Locate every line in the records below that contains the word "notebook", and copy each one.

**** Records for this exercise

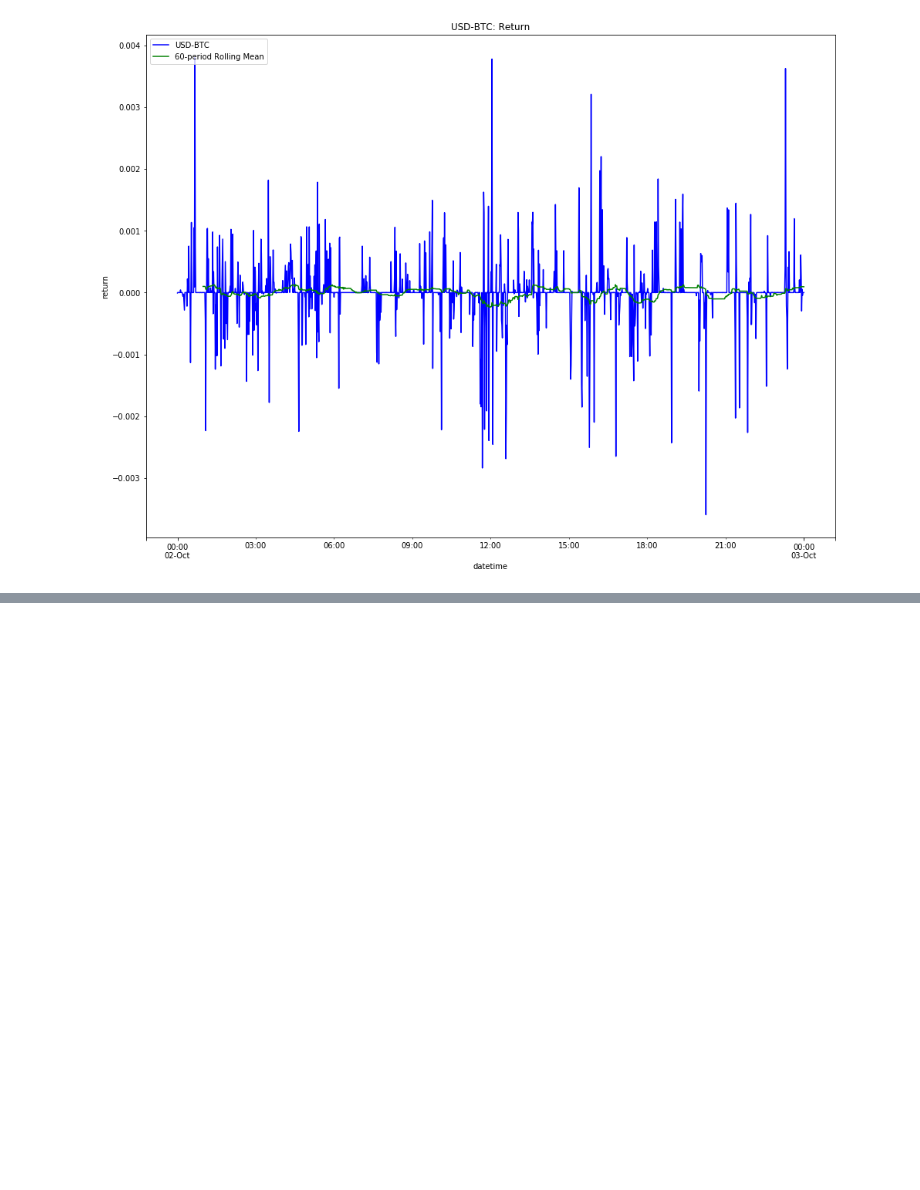
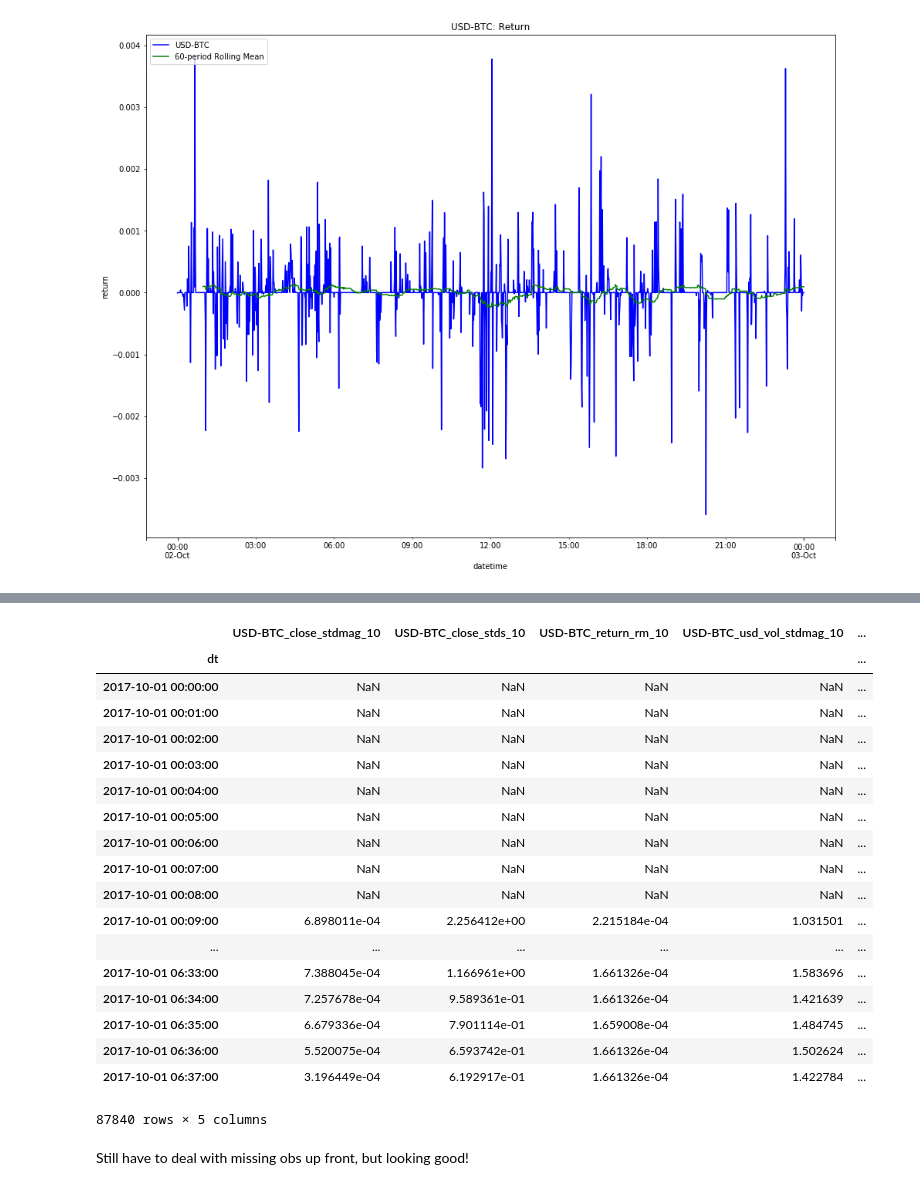
Before and after one commit to ethanruhe/ml_for_trading, a Jupyter notebook: Machine Learning for Cryptocurrency Trading.ipynb, the cells around one changed output, grey strips where cells are left out. Saved outputs shown, nothing was run; the diff lists cells and outputs as text; code cells hidden in the pictures; blank space fills up the shorter version.

```diff
--- a/Machine Learning for Cryptocurrency Trading.ipynb
+++ b/Machine Learning for Cryptocurrency Trading.ipynb
@@ -247,0 +281,22 @@ There is _a lot_ of literature on different metrics for technical analysis or mo
+# %%
+ml4t.calc_rolling_features(trade_data.df_m, 10)
+# %% [output]
+|  | USD-BTC_close_stdmag_10 | USD-BTC_close_stds_10 | USD-BTC_return_rm_10 | USD-BTC_usd_vol_stdmag_10 | ... |
+| dt |  |  |  |  | ... |
+| 2017-10-01 00:00:00 | NaN | NaN | NaN | NaN | ... |
+| 2017-10-01 00:01:00 | NaN | NaN | NaN | NaN | ... |
+| 2017-10-01 00:02:00 | NaN | NaN | NaN | NaN | ... |
+| 2017-10-01 00:03:00 | NaN | NaN | NaN | NaN | ... |
+| 2017-10-01 00:04:00 | NaN | NaN | NaN | NaN | ... |
+| 2017-10-01 00:05:00 | NaN | NaN | NaN | NaN | ... |
+| 2017-10-01 00:06:00 | NaN | NaN | NaN | NaN | ... |
+| 2017-10-01 00:07:00 | NaN | NaN | NaN | NaN | ... |
+| 2017-10-01 00:08:00 | NaN | NaN | NaN | NaN | ... |
+| 2017-10-01 00:09:00 | 6.898011e-04 | 2.256412e+00 | 2.215184e-04 | 1.031501 | ... |
+| ... | ... | ... | ... | ... | ... |
+| 2017-10-01 06:33:00 | 7.388045e-04 | 1.166961e+00 | 1.661326e-04 | 1.583696 | ... |
+| 2017-10-01 06:34:00 | 7.257678e-04 | 9.589361e-01 | 1.661326e-04 | 1.421639 | ... |
+| 2017-10-01 06:35:00 | 6.679336e-04 | 7.901114e-01 | 1.659008e-04 | 1.484745 | ... |
+| 2017-10-01 06:36:00 | 5.520075e-04 | 6.593742e-01 | 1.661326e-04 | 1.502624 | ... |
+| 2017-10-01 06:37:00 | 3.196449e-04 | 6.192917e-01 | 1.661326e-04 | 1.422784 | ... |
+87840 rows × 5 columns
@@ -247,0 +314,2 @@ There is _a lot_ of literature on different metrics for technical analysis or mo
+# %% [markdown]
+Still have to deal with missing obs up front, but looking good!
```
Also changed, not shown: parts of 4 cells of this notebook, 2 other files.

********

[Response]:
Before and after one commit to ethanruhe/ml_for_trading, a Jupyter notebook: Machine Learning for Cryptocurrency Trading.ipynb, the cells around one changed output, grey strips where cells are left out. Saved outputs shown, nothing was run; the diff lists cells and outputs as text; code cells hidden in the pictures; blank space fills up the shorter version.
Also changed, not shown: parts of 4 cells of this notebook, 2 other files.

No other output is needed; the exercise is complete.